BEGIN RECORDS FOR THIS TASK

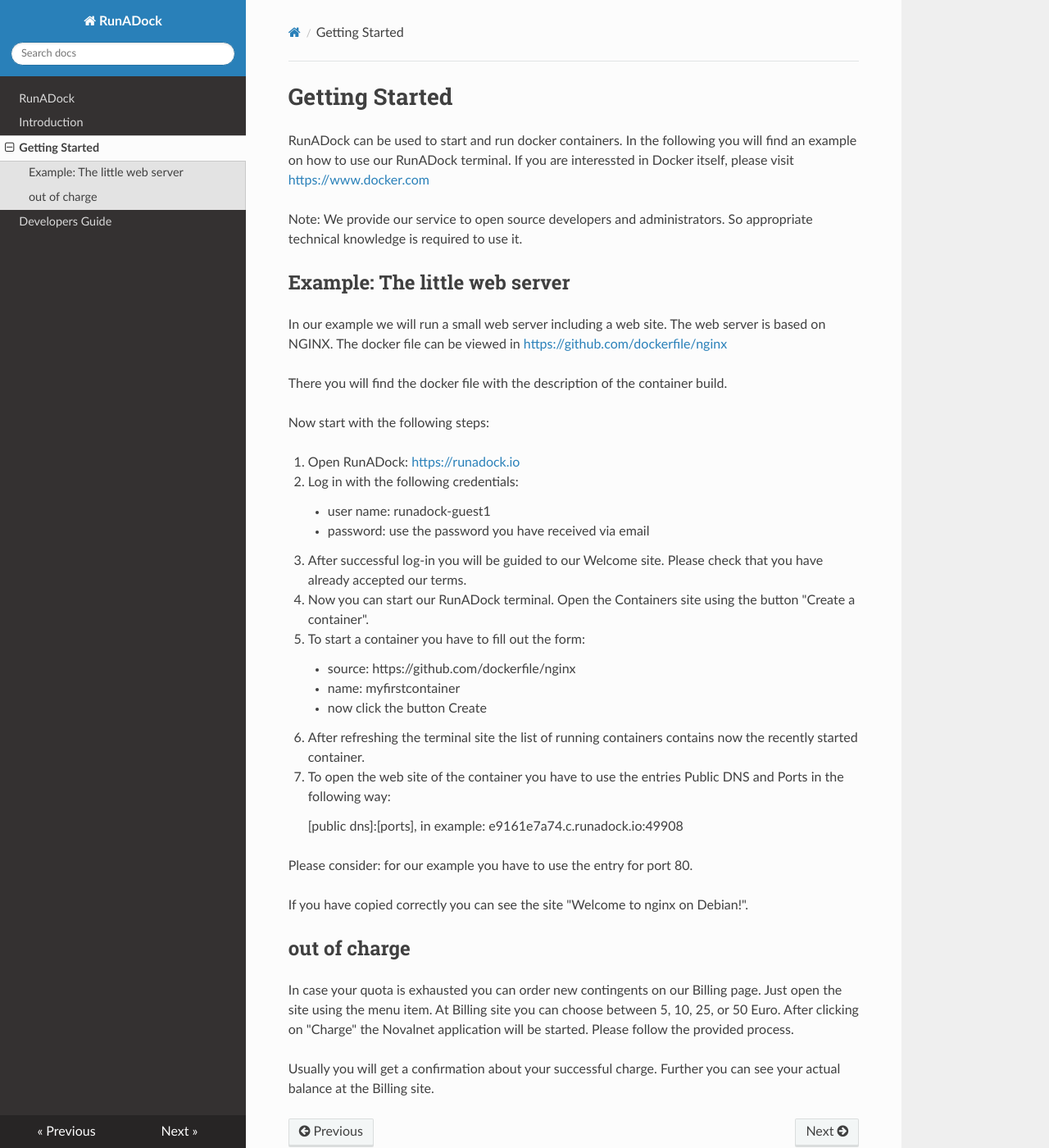
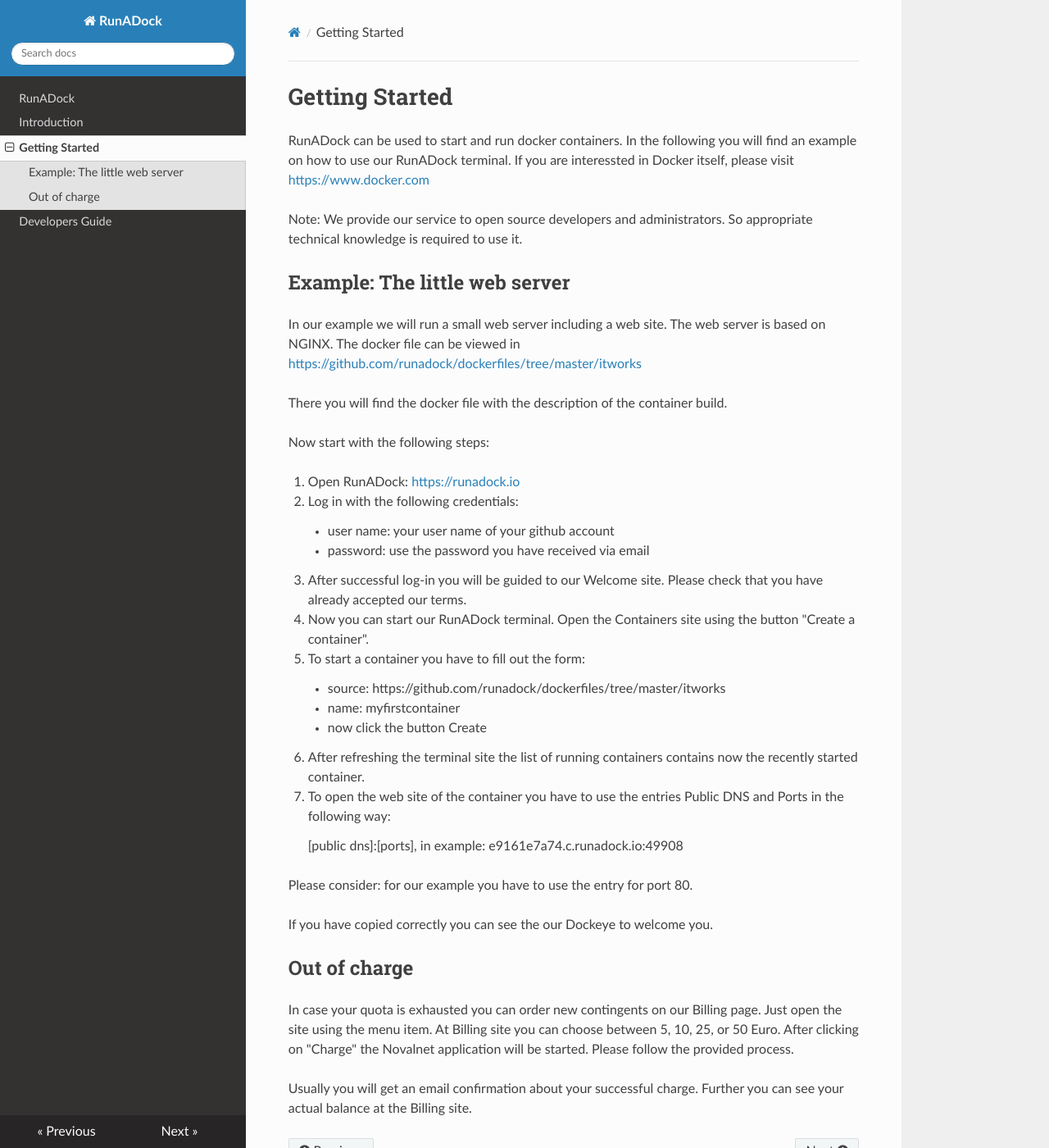
Before and after one commit to runadock/docs, an MkDocs documentation site: the page built from docs/GettingStarted.md, in a window 1280 px wide and 1400 px high. Shown: the whole window at 82% size. Built offline with MkDocs 1.6.1, drawn with Linux system fonts in a browser that asks for light colours; nearby versions of some CDN libraries; old or Windows-style settings are respelled for this version of MkDocs.

Commit message:
Update GettingStarted.md

```diff
--- a/docs/GettingStarted.md
+++ b/docs/GettingStarted.md
@@ -9,7 +9,7 @@ Note: We provide our service to open source developers and administrators. So ap
 Example: The little web server
 ------------------------------
 
-In our example we will run a small web server including a web site. The web server is based on NGINX. The docker file can be viewed in <https://github.com/dockerfile/nginx>
+In our example we will run a small web server including a web site. The web server is based on NGINX. The docker file can be viewed in <https://github.com/runadock/dockerfiles/tree/master/itworks>
 
 There you will find the docker file with the description of the container build.
 
@@ -18,14 +18,14 @@ Now start with the following steps:
 1. Open RunADock: <https://runadock.io>
 2. Log in with the following credentials:
 
-    * user name: runadock-guest1
+    * user name: your user name of your github account
     * password: use the password you have received via email
 
 3. After successful log-in you will be guided to our Welcome site. Please check that you have already accepted our terms.
 4. Now you can start our RunADock terminal. Open the Containers site using the button "Create a container".
 5. To start a container you have to fill out the form:
 
-    * source: https://github.com/dockerfile/nginx
+    * source: https://github.com/runadock/dockerfiles/tree/master/itworks
     * name: myfirstcontainer
     * now click the button Create
 
@@ -36,11 +36,11 @@ Now start with the following steps:
 
    Please consider: for our example you have to use the entry for port 80.
 
-If you have copied correctly you can see the site "Welcome to nginx on Debian!".
+If you have copied correctly you can see the our Dockeye to welcome you.
 
-out of charge
+Out of charge
 -------------
 
 In case your quota is exhausted you can order new contingents on our Billing page. Just open the site using the menu item. At Billing site you can choose between 5, 10, 25, or 50 Euro. After clicking on "Charge" the Novalnet application will be started. Please follow the provided process.
 
-Usually you will get a confirmation about your successful charge. Further you can see your actual balance at the Billing site.
+Usually you will get an email confirmation about your successful charge. Further you can see your actual balance at the Billing site.
```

END RECORDS FOR THIS TASK

- BRIEF: Above are the records. Copy every line in them holding "balance".

- RESPONSE TO THE EXERCISE:
-Usually you will get a confirmation about your successful charge. Further you can see your actual balance at the Billing site.
+Usually you will get an email confirmation about your successful charge. Further you can see your actual balance at the Billing site.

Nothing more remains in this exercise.